My broad aversion to travel has been well documented in these pages. To be clear, though, while A (home) is always to be preferred, I’ve no objections whatsoever to B, C or – venturing further afield – even D. Being somewhere else is fine, it’s the getting there that I don’t care for.
That’s because the actual process of travel has two major potential pitfalls:
- Things might not go according to schedule.
- It involves other people (or ‘Hell’, as Sartre described them).
Here, I’m not going to dwell so much on 1, other than to establish the context that, earlier this week, a simple flight from Liverpool to Limoges, which would (should) have delivered me back to all the comforts of A in a perfectly straightforward manner, instead fell foul of the bolshie bastards that are collectively known as French Air Traffic Controllers. As a result of their industrial inaction earlier this week, my journey home instead involved three train trips and an unscheduled overnight stay in London.
My real focus here is on the middle leg of this unplanned, unwanted and expensive caravenserai – the Eurostar from London to Paris. Everything ran to time but the experience struck me as an archetype, demonstrating much that is wrong with public transport.
I.e. the public.
You may think I’m being particularly jaundiced about this, perhaps because it was very early in the morning (work your way backwards from the 05:40 departure time to imagine what my alarm(s) were set for), but it was the same for everyone and at least I managed to comport myself with some dignity and respect for my fellow-travellers. Such a shame that some of them were apparently unable to do likewise.
On the positive side, though, my misanthropic ruminations during the journey led me to establish what may be a new cataloguing system for utilisers of public transport. You probably all recognise the types.
Unless you’re one of them.
The innumerati. Hey, genius: every seat has a number on it. So does your ticket; all you have to do is match these two numbers and sit where you’re supposed to. It’s not difficult. Furthermore – although you apparently find this impossible to comprehend – the seats are labelled in numerical order. They are not in random order. This means that if your ticket says ‘Seat 15’, for example, the chances are pretty high that the place you’re looking for will be found somewhere between Seat 14 and Seat 16. Why therefore do you block the aisle with a bemused expression and an inability to locate your seat?
Love’s young dream.

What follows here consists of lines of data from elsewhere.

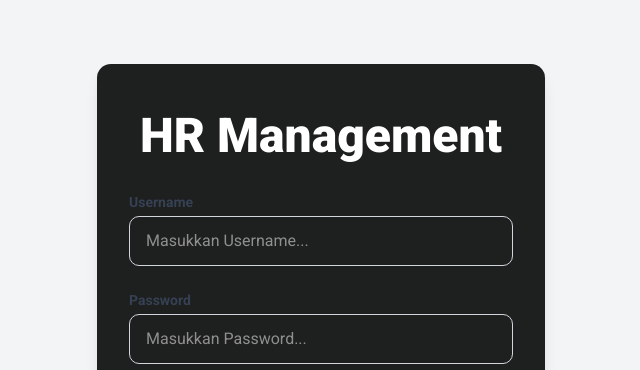
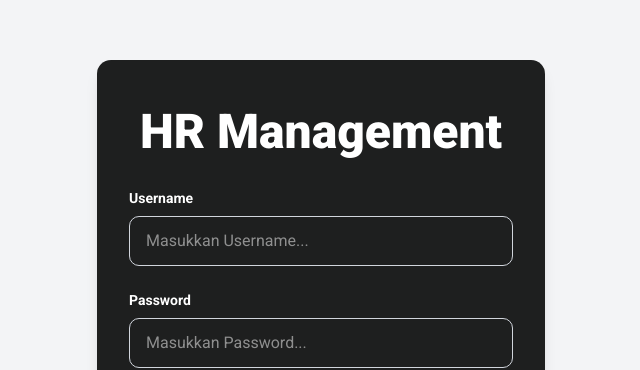
Before and after one commit to AmarMsd/dashboard-next-js, a Next.js app: page /login in a window 1280 px wide. Shown: the part 126-496 px from the top of the page, without its empty margins (319-959 px from the left). Built offline with nearby package versions, Linux system fonts and the light colour scheme.

Commit message:
feat: add style

```diff
--- a/src/components/InputField/InputField.jsx
+++ b/src/components/InputField/InputField.jsx
@@ -1,7 +1,7 @@
 export default function InputField({ label, type, value, onChange, placeholder, required = true }) {
   return (
     <div>
-      <label className="block text-sm font-bold text-gray-700 mb-1">
+      <label className="block text-sm font-bold text-white mb-2">
         {label}
       </label>
       <input
@@ -10,7 +10,7 @@
         onChange={onChange}
         placeholder={placeholder}
         required={required}
-        className="w-full px-4 py-3 border border-gray-300 rounded-lg focus:ring-2 focus:ring-blue-500 outline-none transition"
+        className="w-full px-4 py-3 border border-gray-300 rounded-lg focus:ring-2 focus:ring-blue-500 outline-none transition text-white-300 bg-[#1e1f1f]"
       />
     </div>
   );
```
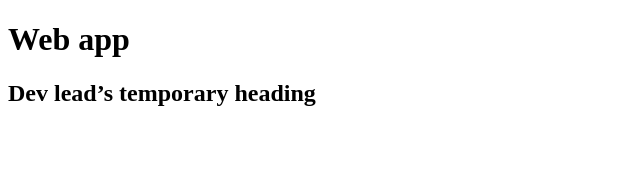
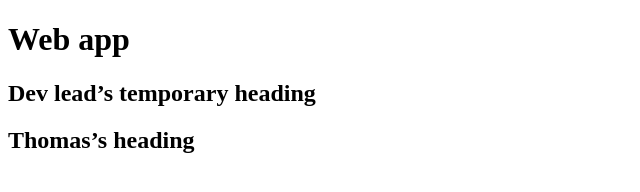
Before and after one commit to dino-demos/web-app, a plain HTML site: page index.html in a window 1280 px wide. Shown: the whole page, without its empty margins (0-640 px from the left). Drawn offline with Linux system fonts and the light colour scheme.

Commit message:
Add a new heading

```diff
--- a/index.html
+++ b/index.html
@@ -9,6 +9,7 @@
   <h1>Web app</h1>
 
   <h2>Dev lead’s temporary heading</h2>
+  <h2>Thomas’s heading</h2>
 
 </body>
 </html>
```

I’m genuinely very happy for the pair of you, and in most circumstances it’s heartwarming to see such genuine, nay ardent, manifestations of mutual attraction. But not on a train at six in the morning. Get a room.
However, my real insight on this occasion was to realise that some of the most common vulgar pejoratives that colloquial English has to offer are actually based on the behavioural patterns of some people on public transport.
Tossers. Fine; you have the seat next to mine – but who’s arguing? Is it really necessary to send your newspaper flying inches from my nose to ‘claim’ your window seat? Do you also get up early to get your towels down on the sun-loungers? Is it a coincidence that you are reading Die Welt?
Plonkers. Chances are that travellers of this type are also tossers, although I suspect that some of them can’t read so have no newspapers to toss. Do you absolutely have to plonk yourself down in your seat so hard that the carriage rocks and coffee is spilt three rows away? No, of course you don’t, so why not just lower yourself gently into your allotted space?
Slappers. You’re obviously not very good at packing, are you? Why else would you have three or four bags slung over your arms or shoulders with which you beat the heads of those already seated as you force your way along the aisle to your own seat, or where you think it might be? You could at least apologise, you ignorant bastard.
And finally, perhaps the worst of all:
Bouncers. Why don’t you just sit still? Do you really have to bounce up and down every five minutes to check in your luggage that you’ve got your passport…and your wallet…and your onward ticket?
Oh hang on: that’s me…